In 1945 the Selectmen authorized the purchase of a new “Fire Siren” to be placed atop the Firehouse with the control switch at the local central office of the telephone company. The Fire Chief worked out a set of signals… a number of blasts and cycles… to be used to announce a fire and a call for Firefighters volunteers. It was 2 blasts that indicated a fire within the town, 4 blasts denoted west of the town, 6 blasts meant east of the town and 8 blasts indicated either an out-of-town fire or a grass fire. One blast at 12:00 noon each day was a test of the siren. These signals were used for many years… in fact until the late 1950’s.
In 1949, the South Brookfield Volunteer Fire Department was incorporated to provide fire protection to southern Brookfield. Charter members were Oscar Capaldi, Walter Loesch, Kenneth Eriksen, Paul Gereg, Vincent Keilty, Magnus Jensen, John Piskura, Carl Concelman, William Fitzsimmons, Peter Howryletz, Wesley Kennen, Eldon Lund, Kurt Newmann, Robert Schullery, Theodore Davis, Andrew Gereg, Arthur Hurley, Knud Knudsen, William McGrath and William Pippin.
In addition, the New Fairfield Volunteer Fire Company B was formed at Candlewood Shores. Its charters members were Daniel Hatch Jr., James F. Knick, Raymond Reynolds, Harold Zucca, Daniel Hatch Sr., Ralph Reynolds, S. MacDonnell, C. Edwin Schmidt, H. Van Houten Jr. and G. Iver Johnson. Raymond Reynolds was the first Fire Chief. In 1961, when the shores and surrounding area around Candlewood Lake was annexed to Brookfield, the New Fairfield Fire Company B became Brookfield Volunteer Fire Department, Candlewood Company, an independent department that covers the west side of town. It had the 1st Marine Division to assist in boat fires and water rescues.
The Firefighters continued to raise money and in 1954 built a new Firehouse Station at Brookfield Center on a half-acre of donated land located on the corner of Whisconier and Obtuse Hill Road. It was designed by local architect Burton Bugbee.
An additional bay was added in 1957 when the Ambulance Service began and had purchased a used Buick for $2,000. Around twenty-five volunteers received training from area doctors and the American Red Cross.

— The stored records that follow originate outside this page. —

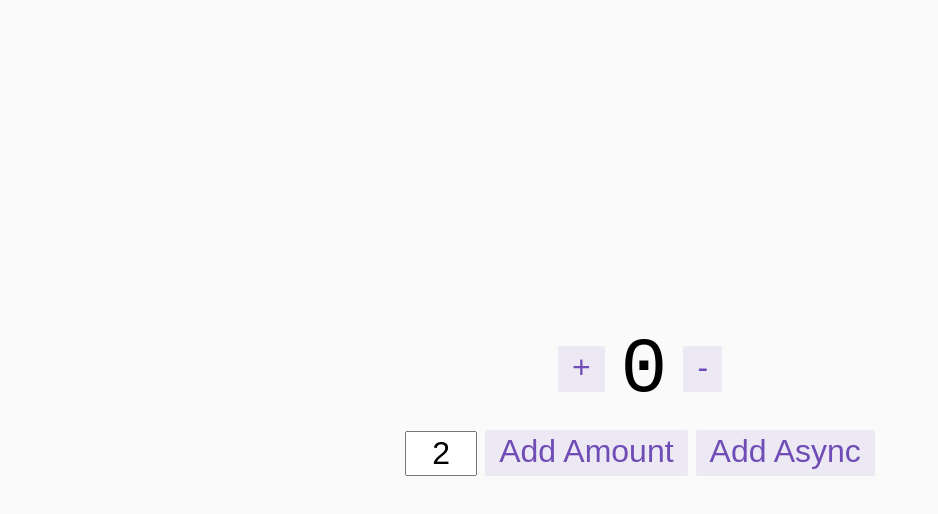
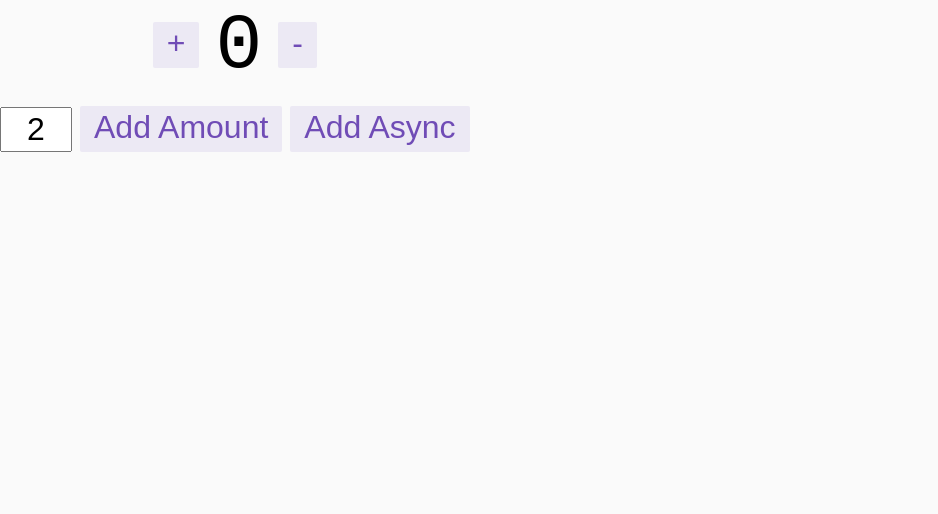
Before and after one commit to uryonym/zeronote, a React (Create React App) app: page / in a window 1280 px wide. Shown: the top 514 px of the page, without its empty margins (0-938 px from the left). Built offline with nearby package versions, Linux system fonts and the light colour scheme.

Commit message:
不要なスタイル設定を削除

```diff
--- a/src/assets/index.css
+++ b/src/assets/index.css
@@ -10,20 +10,6 @@
   background: #fafafa;
 }
 
-code {
-  font-family: source-code-pro, Menlo, Monaco, Consolas, 'Courier New',
-    monospace;
+.App {
+  display: flex;
 }
-
-.App {
-  text-align: center;
-}
-
-.App-header {
-  min-height: 100vh;
-  display: flex;
-  flex-direction: column;
-  align-items: center;
-  justify-content: center;
-  font-size: calc(10px + 2vmin);
-}
```
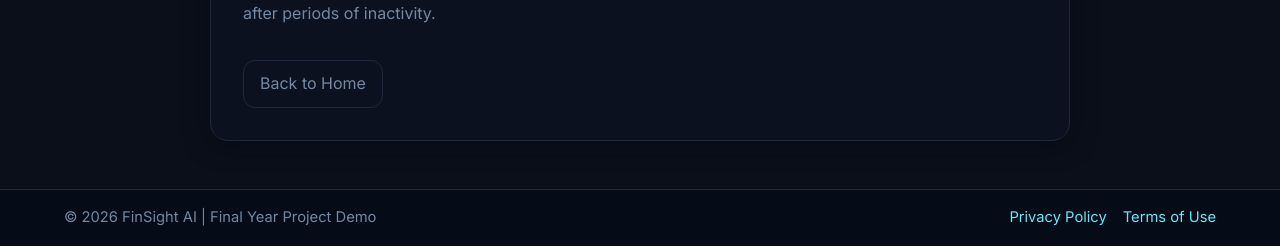
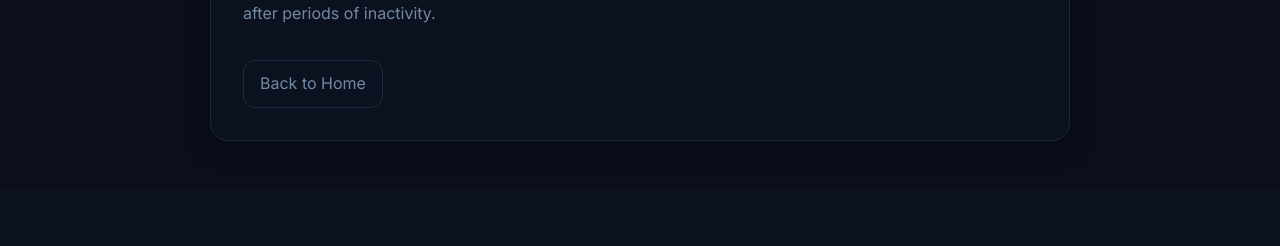
Before and after one commit to Kanu3011/FinSight-AI, a Flask app: page /terms in a window 1280 px wide. Shown: the part 643-889 px from the top of the page. After the commit the page ends 784 px from the top, so only its background shows below. Run offline with Flask 3, Linux system fonts and the light colour scheme; some libraries are stand-ins or nearby versions.

Commit message:
Show footer only on home page

```diff
--- a/templates/base.html
+++ b/templates/base.html
@@ -8,14 +8,5 @@
 </head>
 <body class="{% block body_class %}{% endblock %}">
   {% block body %}{% endblock %}
-  <footer class="site-footer">
-    <div class="footer-inner">
-      <div class="footer-copy">© 2026 FinSight AI | Final Year Project Demo</div>
-      <div class="footer-links">
-        <a href="{{ url_for('privacy') }}">Privacy Policy</a>
-        <a href="{{ url_for('terms') }}">Terms of Use</a>
-      </div>
-    </div>
-  </footer>
 </body>
 </html>
```
Also changed, not shown: templates/index.html (+10 -0 lines).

The Ambulance Committee consisted of Lawrence Burr Jr., Clifford Tomlinson and Willis Ballard Jr. The Company still owns this building today and continues to run the Ambulance Service from this location. The Ambulance Service had over 38 calls that first year.
It wasn’t until 1961 that the Brookfield Volunteer Fire Company merged with South Brookfield Volunteer Fire Department and took title to the Firehouse on Federal Road. The Fire Company gained an additional 2 fire trucks and 22 volunteers. For several years both stations were active and known as Station A and Headquarters Company. The Station A building was sold in 1981 to help defray the construction costs on the new Pocono Road Firehouse station.
<The following pictures, courtesy of Ken Scofields, were taken from the 50 year anniversary magazine that the Brookfield Volunteer Fire Company published>.